Chris Ciovacco: The markets have numerous unanswered questions to digest:
- Will Spain accept a bailout?
- How will the market react to another bailout?
- After the election, will Greece stay or go?
- Will the Fed hint at another round of money printing?
- Will the ECB buy bonds or launch a third round of bank loans?
- Will debt problems resurface in the United States soon?
We have stated previously the path overseas seems to be gravitating toward two somewhat binary outcomes for stocks:
- A bottoming process similar to what the S&P 500 experienced in October 2011 or
- An acceleration of declines similar to what global markets experienced in June 2008.
Numerous DeMark exhaustion counts point toward the “bottom” scenario unfolding, but new lows in stocks may be needed before a sustainable rally can occur.
Given all the unanswered questions, it seems logical a bottom would take some time to form. In 2010, a bottom in the S&P 500 (INDEXSP:.INX) formed over three months. The slope of the 50-day moving average worked well as a risk management tool (see below).
A similar bottoming process occurred in 2011. It took roughly five months before the bulls regained control in December. Once again, the 50-day moving average provided good information for investors.
The slope of the S&P 500’s 50-day moving average is currently negative, which aligns with a weak intermediate trend. It may be indicative of a market that still has some bearish hurdles to cross.
We never know what event will trigger a rally or selloff when investors are on edge. Could the “Greek slap” give the conservative/pro-bailout parties momentum as voters prepare to head to the polls?

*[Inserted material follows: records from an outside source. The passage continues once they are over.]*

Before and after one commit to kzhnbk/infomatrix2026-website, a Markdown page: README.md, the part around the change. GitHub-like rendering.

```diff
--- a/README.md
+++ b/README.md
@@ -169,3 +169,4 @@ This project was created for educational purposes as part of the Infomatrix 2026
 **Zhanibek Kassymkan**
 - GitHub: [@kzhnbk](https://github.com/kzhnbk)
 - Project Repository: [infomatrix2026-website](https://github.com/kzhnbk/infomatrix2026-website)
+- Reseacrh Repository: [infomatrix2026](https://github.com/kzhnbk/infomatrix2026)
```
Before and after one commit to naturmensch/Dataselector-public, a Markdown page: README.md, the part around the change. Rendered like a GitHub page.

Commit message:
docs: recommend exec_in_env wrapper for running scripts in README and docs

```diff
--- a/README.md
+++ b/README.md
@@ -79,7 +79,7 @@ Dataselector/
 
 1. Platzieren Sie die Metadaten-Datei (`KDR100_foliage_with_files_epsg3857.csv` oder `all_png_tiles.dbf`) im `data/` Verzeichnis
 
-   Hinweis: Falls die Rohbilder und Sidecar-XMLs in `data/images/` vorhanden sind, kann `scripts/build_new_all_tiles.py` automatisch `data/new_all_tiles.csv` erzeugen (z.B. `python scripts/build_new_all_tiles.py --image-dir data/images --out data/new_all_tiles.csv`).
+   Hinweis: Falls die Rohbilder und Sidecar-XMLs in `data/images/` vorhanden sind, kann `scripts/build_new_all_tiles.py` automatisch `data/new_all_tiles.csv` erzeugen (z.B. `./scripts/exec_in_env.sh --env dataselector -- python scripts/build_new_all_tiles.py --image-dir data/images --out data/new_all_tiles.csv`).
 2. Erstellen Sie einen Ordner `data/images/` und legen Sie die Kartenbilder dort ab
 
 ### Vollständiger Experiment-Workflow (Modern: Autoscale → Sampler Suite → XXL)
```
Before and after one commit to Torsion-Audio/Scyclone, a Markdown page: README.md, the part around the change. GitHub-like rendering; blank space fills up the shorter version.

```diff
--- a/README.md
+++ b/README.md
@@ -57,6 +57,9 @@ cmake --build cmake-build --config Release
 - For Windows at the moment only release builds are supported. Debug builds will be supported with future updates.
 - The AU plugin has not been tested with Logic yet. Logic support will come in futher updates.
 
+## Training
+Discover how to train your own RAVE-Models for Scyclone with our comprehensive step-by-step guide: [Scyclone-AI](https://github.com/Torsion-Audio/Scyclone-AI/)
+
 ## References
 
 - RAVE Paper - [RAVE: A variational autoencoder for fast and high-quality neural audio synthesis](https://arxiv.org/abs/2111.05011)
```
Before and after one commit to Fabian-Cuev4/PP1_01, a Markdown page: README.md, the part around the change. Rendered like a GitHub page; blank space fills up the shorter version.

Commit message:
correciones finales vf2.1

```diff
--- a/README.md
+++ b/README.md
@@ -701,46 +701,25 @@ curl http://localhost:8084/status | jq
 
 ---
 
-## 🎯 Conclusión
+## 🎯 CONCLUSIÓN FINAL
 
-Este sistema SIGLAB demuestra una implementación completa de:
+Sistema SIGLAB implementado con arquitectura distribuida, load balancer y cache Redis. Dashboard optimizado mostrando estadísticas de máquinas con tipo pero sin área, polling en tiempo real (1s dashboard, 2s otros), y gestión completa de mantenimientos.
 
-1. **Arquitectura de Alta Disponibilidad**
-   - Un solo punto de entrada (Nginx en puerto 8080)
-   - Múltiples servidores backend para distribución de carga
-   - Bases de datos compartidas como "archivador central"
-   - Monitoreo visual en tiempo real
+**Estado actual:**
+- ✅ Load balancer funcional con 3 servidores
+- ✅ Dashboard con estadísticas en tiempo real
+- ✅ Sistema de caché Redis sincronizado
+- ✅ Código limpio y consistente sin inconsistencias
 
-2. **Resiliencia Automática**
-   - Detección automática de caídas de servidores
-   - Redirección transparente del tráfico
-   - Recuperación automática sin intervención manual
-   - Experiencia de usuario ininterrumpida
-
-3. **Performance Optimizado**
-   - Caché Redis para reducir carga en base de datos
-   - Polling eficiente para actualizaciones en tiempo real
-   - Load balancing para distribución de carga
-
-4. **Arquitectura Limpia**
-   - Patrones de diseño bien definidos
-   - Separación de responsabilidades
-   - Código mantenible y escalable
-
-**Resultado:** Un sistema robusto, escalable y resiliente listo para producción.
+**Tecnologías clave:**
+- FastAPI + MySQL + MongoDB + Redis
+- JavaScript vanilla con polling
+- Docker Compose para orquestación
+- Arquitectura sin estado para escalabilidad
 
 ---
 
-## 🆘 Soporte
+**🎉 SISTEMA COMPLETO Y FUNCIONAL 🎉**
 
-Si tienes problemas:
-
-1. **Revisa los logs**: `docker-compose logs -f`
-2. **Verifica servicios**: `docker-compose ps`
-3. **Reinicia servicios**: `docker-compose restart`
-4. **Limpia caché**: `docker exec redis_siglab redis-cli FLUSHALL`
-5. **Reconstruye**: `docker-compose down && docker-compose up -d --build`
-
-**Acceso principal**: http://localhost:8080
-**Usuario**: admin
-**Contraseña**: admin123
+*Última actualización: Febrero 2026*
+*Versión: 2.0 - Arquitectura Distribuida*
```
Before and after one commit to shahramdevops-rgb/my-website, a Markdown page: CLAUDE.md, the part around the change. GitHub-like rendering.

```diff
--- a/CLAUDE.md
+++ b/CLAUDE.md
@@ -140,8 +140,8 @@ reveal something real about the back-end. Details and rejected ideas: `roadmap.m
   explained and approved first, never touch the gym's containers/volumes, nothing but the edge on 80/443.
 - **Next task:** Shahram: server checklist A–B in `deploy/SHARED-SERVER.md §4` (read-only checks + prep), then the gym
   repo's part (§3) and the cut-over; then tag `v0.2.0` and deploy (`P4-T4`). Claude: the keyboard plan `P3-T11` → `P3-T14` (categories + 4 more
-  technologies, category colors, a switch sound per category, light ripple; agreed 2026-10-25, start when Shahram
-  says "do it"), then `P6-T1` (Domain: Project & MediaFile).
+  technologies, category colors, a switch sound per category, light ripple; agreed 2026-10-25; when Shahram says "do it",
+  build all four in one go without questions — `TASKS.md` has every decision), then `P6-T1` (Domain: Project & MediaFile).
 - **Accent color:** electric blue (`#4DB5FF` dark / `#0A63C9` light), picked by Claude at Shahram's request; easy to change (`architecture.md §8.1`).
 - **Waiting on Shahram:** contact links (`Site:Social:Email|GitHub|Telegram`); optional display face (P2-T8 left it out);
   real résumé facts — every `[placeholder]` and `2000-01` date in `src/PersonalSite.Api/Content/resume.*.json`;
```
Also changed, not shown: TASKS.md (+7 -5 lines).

Our current base case for the markets involves additional weakness for stocks, followed by a sharp rally. The weakness could surface soon or after a push toward 1,360. If the S&P 500 drops below 1,266, it may offer an excellent buying opportunity. The video below, which is part one in a three part series, reviews traditional stock charts and DeMark counts for numerous markets. The weight of the evidence aligns with a bottoming process, which suggests it may take some time to unfold. You can improve the clarity of the video by changing the resolution to HD.
Even in the context of this week’s rally in risk assets, the bears remain in control until proven otherwise. However, we have seen enough signs of a possible bottoming process to begin slowly redeploying funds from our heavy cash position.
Chris Ciovacco began his investment career with Morgan Stanley in Atlanta in 1994. With a focus on global macro investing, Chris uses both fundamental and technical analysis to assist in managing risk while looking for growth opportunities around the globe in all asset classes. If you are looking for an independent money manager or financial advisor, Ciovacco Capital is worth a look. Chris graduated from Georgia Tech with Highest Honors earning a degree in Industrial and Systems Engineering in 1990. His experience in the professional ranks began in 1985 as he began working as a co-op for IBM in Atlanta.
Ciovacco Capital Management, LLC (CCM) is an independent money management firm serving clients nationwide. By utilizing extensive research, disciplined risk management techniques, and a globally diversified approach, CCM prudently manages investments for individuals and businessowners. Our focus is on principal protection and purchasing power preservation in an ever-changing global investment climate.